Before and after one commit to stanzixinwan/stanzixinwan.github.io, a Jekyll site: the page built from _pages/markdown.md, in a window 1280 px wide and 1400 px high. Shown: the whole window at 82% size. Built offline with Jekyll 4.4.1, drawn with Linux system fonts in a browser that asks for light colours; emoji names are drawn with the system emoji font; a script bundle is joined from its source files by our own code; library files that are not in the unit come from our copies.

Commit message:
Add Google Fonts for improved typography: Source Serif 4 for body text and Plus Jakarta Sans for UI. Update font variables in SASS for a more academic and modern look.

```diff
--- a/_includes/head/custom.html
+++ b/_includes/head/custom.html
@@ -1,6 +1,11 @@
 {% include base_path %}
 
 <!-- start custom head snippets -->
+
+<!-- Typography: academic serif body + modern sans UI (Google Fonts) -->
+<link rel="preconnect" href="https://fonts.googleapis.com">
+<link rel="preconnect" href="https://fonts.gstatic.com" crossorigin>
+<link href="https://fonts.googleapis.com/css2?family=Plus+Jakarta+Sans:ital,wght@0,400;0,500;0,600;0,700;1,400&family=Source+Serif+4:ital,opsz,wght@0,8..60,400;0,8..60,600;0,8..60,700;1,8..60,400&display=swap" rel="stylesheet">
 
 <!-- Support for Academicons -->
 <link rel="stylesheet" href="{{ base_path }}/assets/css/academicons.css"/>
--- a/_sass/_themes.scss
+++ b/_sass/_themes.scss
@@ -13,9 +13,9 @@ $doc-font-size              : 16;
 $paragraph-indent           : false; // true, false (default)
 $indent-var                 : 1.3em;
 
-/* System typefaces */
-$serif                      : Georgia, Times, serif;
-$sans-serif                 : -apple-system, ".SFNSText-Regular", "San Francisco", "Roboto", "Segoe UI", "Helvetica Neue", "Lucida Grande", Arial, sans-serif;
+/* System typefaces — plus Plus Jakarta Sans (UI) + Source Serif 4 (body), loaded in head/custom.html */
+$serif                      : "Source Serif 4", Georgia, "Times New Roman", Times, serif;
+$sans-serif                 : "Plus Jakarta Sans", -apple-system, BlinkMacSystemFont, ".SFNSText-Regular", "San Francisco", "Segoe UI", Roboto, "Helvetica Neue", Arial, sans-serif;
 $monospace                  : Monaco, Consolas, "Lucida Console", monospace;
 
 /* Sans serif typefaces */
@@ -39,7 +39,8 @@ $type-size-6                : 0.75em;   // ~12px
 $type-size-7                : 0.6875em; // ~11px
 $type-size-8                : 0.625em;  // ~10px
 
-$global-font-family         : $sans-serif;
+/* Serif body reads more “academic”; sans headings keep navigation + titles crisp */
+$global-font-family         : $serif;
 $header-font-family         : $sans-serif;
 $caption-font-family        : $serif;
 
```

· · ·

# WORK INSTRUCTION
Return all of the lines above exactly, with none omitted.

# EXERCISE OUTPUT
Before and after one commit to stanzixinwan/stanzixinwan.github.io, a Jekyll site: the page built from _pages/markdown.md, in a window 1280 px wide and 1400 px high. Shown: the whole window at 82% size. Built offline with Jekyll 4.4.1, drawn with Linux system fonts in a browser that asks for light colours; emoji names are drawn with the system emoji font; a script bundle is joined from its source files by our own code; library files that are not in the unit come from our copies.

Commit message:
Add Google Fonts for improved typography: Source Serif 4 for body text and Plus Jakarta Sans for UI. Update font variables in SASS for a more academic and modern look.

```diff
--- a/_includes/head/custom.html
+++ b/_includes/head/custom.html
@@ -1,6 +1,11 @@
 {% include base_path %}
 
 <!-- start custom head snippets -->
+
+<!-- Typography: academic serif body + modern sans UI (Google Fonts) -->
+<link rel="preconnect" href="https://fonts.googleapis.com">
+<link rel="preconnect" href="https://fonts.gstatic.com" crossorigin>
+<link href="https://fonts.googleapis.com/css2?family=Plus+Jakarta+Sans:ital,wght@0,400;0,500;0,600;0,700;1,400&family=Source+Serif+4:ital,opsz,wght@0,8..60,400;0,8..60,600;0,8..60,700;1,8..60,400&display=swap" rel="stylesheet">
 
 <!-- Support for Academicons -->
 <link rel="stylesheet" href="{{ base_path }}/assets/css/academicons.css"/>
--- a/_sass/_themes.scss
+++ b/_sass/_themes.scss
@@ -13,9 +13,9 @@ $doc-font-size              : 16;
 $paragraph-indent           : false; // true, false (default)
 $indent-var                 : 1.3em;
 
-/* System typefaces */
-$serif                      : Georgia, Times, serif;
-$sans-serif                 : -apple-system, ".SFNSText-Regular", "San Francisco", "Roboto", "Segoe UI", "Helvetica Neue", "Lucida Grande", Arial, sans-serif;
+/* System typefaces — plus Plus Jakarta Sans (UI) + Source Serif 4 (body), loaded in head/custom.html */
+$serif                      : "Source Serif 4", Georgia, "Times New Roman", Times, serif;
+$sans-serif                 : "Plus Jakarta Sans", -apple-system, BlinkMacSystemFont, ".SFNSText-Regular", "San Francisco", "Segoe UI", Roboto, "Helvetica Neue", Arial, sans-serif;
 $monospace                  : Monaco, Consolas, "Lucida Console", monospace;
 
 /* Sans serif typefaces */
@@ -39,7 +39,8 @@ $type-size-6                : 0.75em;   // ~12px
 $type-size-7                : 0.6875em; // ~11px
 $type-size-8                : 0.625em;  // ~10px
 
-$global-font-family         : $sans-serif;
+/* Serif body reads more “academic”; sans headings keep navigation + titles crisp */
+$global-font-family         : $serif;
 $header-font-family         : $sans-serif;
 $caption-font-family        : $serif;
 
```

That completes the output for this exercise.